McInnes Lands Pilot Grant for Blocking Paradoxical Signaling behind Melanoma Drug Resistance
Melanoma strikes more than 76,000 Americans a year and kills 9,000 of them, making it both the least common and most deadly of skin cancers. Campbell McInnes, associate professor of drug discovery and biomedical sciences at the South Carolina College of Pharmacy (SCCP), and his team have discovered a new way of intefering with the process that makes melanoma so resistant to treatment.
The Melanoma Research Alliance (MRA) has awarded McInnes’ lab at SCCP’s University of South Carolina (USC) campus a two-year pilot grant for $50,000/year to further this research, which includes teaming with scientists at the Albert-Ludwigs University in Freiburg, Germany.
“The goal of this research is to enable us to accelerate progress to combat deadly forms of melanoma and to improve outcomes for patients,” McInnes said.
Melanoma is so dangerous because when it is not recognized in time, it metastasizes to other parts of the body and becomes more resistant to drugs.
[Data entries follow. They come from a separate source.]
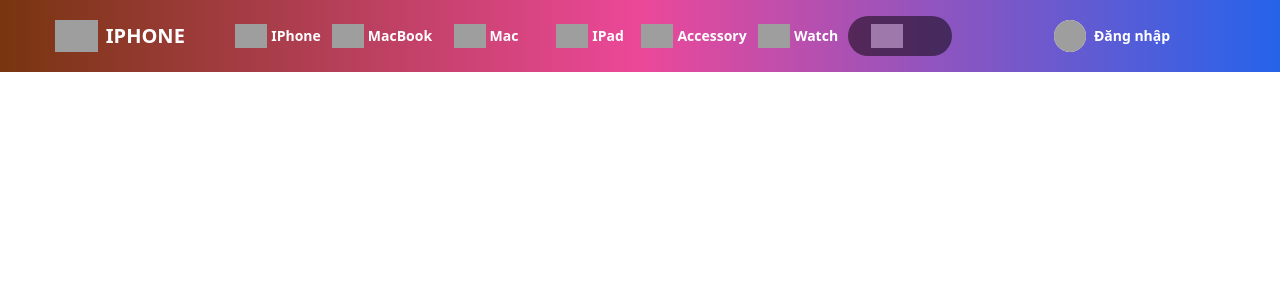
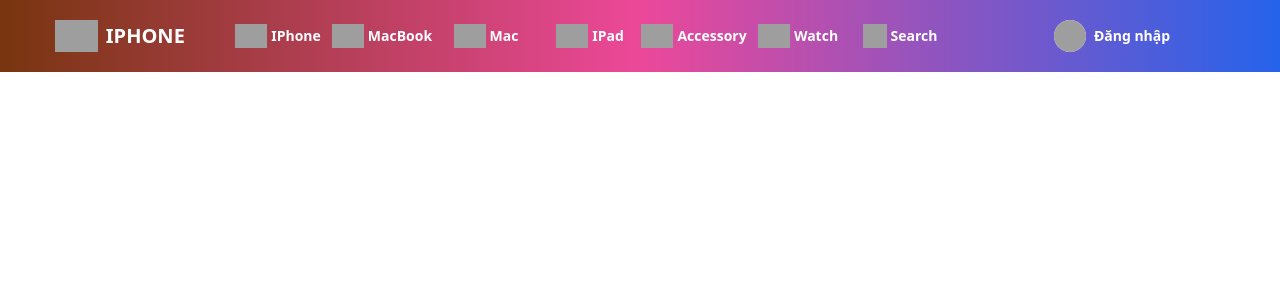
Before and after one commit to nct2k3/WebsiteSell, a PHP site: page /views/frontEnd/header/index.php in a window 1280 px wide. Shown: the top 300 px of the page. Run offline with PHP 8.4, Linux system fonts and the light colour scheme; grey boxes are pictures that could not be loaded.

Commit message:
fix 19/44

```diff
--- a/controllers/PaymentController.php
+++ b/controllers/PaymentController.php
@@ -371,7 +371,7 @@ class PaymentController extends BaseController
                     1
                 );
                 $this->InvoiceDetailModel->createInvoice($invoiceDetail);
-            $this->CartModel->deleteById($userID);
+           // $this->CartModel->deleteById($userID);
             $_SESSION['message'] = "Payment successfully!";
             header("Location: /?controller=information&user=$userID");
         } else {
--- a/controllers/SearchController.php
+++ b/controllers/SearchController.php
@@ -12,6 +12,7 @@ class SearchController extends BaseController
     {
         $dataLineProduct = $this->ProductModel->getLineProduct();
         $this->view('frontEnd.search.index', ['dataLineProduct' => $dataLineProduct]);
+        exit;
     }
 
     public function search()
--- a/views/frontEnd/header/index.php
+++ b/views/frontEnd/header/index.php
@@ -111,8 +111,9 @@
                     <a>Watch</a>
                 </div>
 
-                <div id="searchButton" onclick="window.location='?controller=search'" class="bg-black opacity-50 col-12 col-md-1 rounded-full hover:bg-gray-400 search-btn">
-                    <img class="h-8 mx-1 mt-1 p-1" src="https://img.icons8.com/?size=100&id=7695&format=png&color=ffffff" alt="Icon">
+                <div id="searchButton" onclick="window.location='?controller=search'" class="flex col-12 col-md-1 items-center justify-center text-white font-bold text-sm rounded-full  p-2 search-btn">
+                    <img class="h-6 w-6" src="https://img.icons8.com/?size=100&id=7695&format=png&color=ffffff" alt="Search Icon">
+                    <span class="ml-1">Search</span>
                 </div>
 
                 <div class="col-12 col-md-3 d-flex align-items-center justify-content-center text-white font-bold text-sm mt-2 mt-md-0">
```
Also changed, not shown: controllers/DetailProductController.php (+9 -0 lines), public/img/1744996958_iphone-16e-black-thumbtz-650x650.png (added), public/img/1744998424_icons8-messenger-50.png (added).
In recent years, new targeted drugs have been developed which initially were thought to be transformative in the treatment of metastatic melanoma. These new agents include the drug vemurafenib and were designed to block the activity of a protein which is found only in the tumors and frequently is the underlying cause of this type of skin cancer. Despite dramatic initial responses from the majority of treated individuals (where tumors shrunk and in many cases disappeared altogether), resistance to these targeted agents quickly emerged and patients relapsed in many cases even worse than before treatment.
Further studies revealed that the cause of such resistance results from the melanoma becoming dependent on what is called “paradoxical signaling.”
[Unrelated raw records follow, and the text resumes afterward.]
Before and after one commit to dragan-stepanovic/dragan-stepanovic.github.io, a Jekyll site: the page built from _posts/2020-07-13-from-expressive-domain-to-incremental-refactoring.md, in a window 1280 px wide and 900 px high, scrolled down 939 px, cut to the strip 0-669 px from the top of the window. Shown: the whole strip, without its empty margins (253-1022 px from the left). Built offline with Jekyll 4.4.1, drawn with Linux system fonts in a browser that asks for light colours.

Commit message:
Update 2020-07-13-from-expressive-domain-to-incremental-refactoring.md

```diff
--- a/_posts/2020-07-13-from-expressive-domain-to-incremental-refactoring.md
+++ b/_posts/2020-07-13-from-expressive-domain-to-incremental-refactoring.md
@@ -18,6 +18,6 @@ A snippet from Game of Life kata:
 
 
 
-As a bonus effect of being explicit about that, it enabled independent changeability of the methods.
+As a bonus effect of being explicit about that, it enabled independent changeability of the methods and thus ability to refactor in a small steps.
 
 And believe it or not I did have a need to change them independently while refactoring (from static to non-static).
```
“This occurs when rather than the drug inhibiting the mutant protein, it is instead activates it by binding to an additional site thereby stimulating its activity and having the opposite effect,” said McInnes. “As a consequence, regrowth of the tumor occurs over time and therefore leads to the resistance to vemurafenib.”
McInnes’ team discovered a new way of interfering with this paradoxical signaling that involves the use of smaller segments of the protein drug target. “Peptide inhibitors” based on these smaller segments have been shown to block paradoxical signaling and therefore have promise for development as a new class of drugs that might treat patients resistant to current treatments and which might be used in combination with vemurafenib and other similar agents. These also could be effective against tumors with activated Ras protein, a frequent occurrence in many cancers.
“In this application, we propose to carry out a detailed investigation of how these ‘proteomimetics’ function in blocking paradoxical signaling with the aim of improving their effectiveness and making such compounds more like molecules that can be developed as anti-melanoma therapeutics,” said McInnes.
The MRA is a public charity formed under the auspices of the Milken Institute, with the generous founding support of Debra and Leon Black. The mission of the MRA is to end suffering and death due to melanoma by collaborating with all stakeholders to accelerate powerful research, advance cures for all patients, and prevent more melanomas.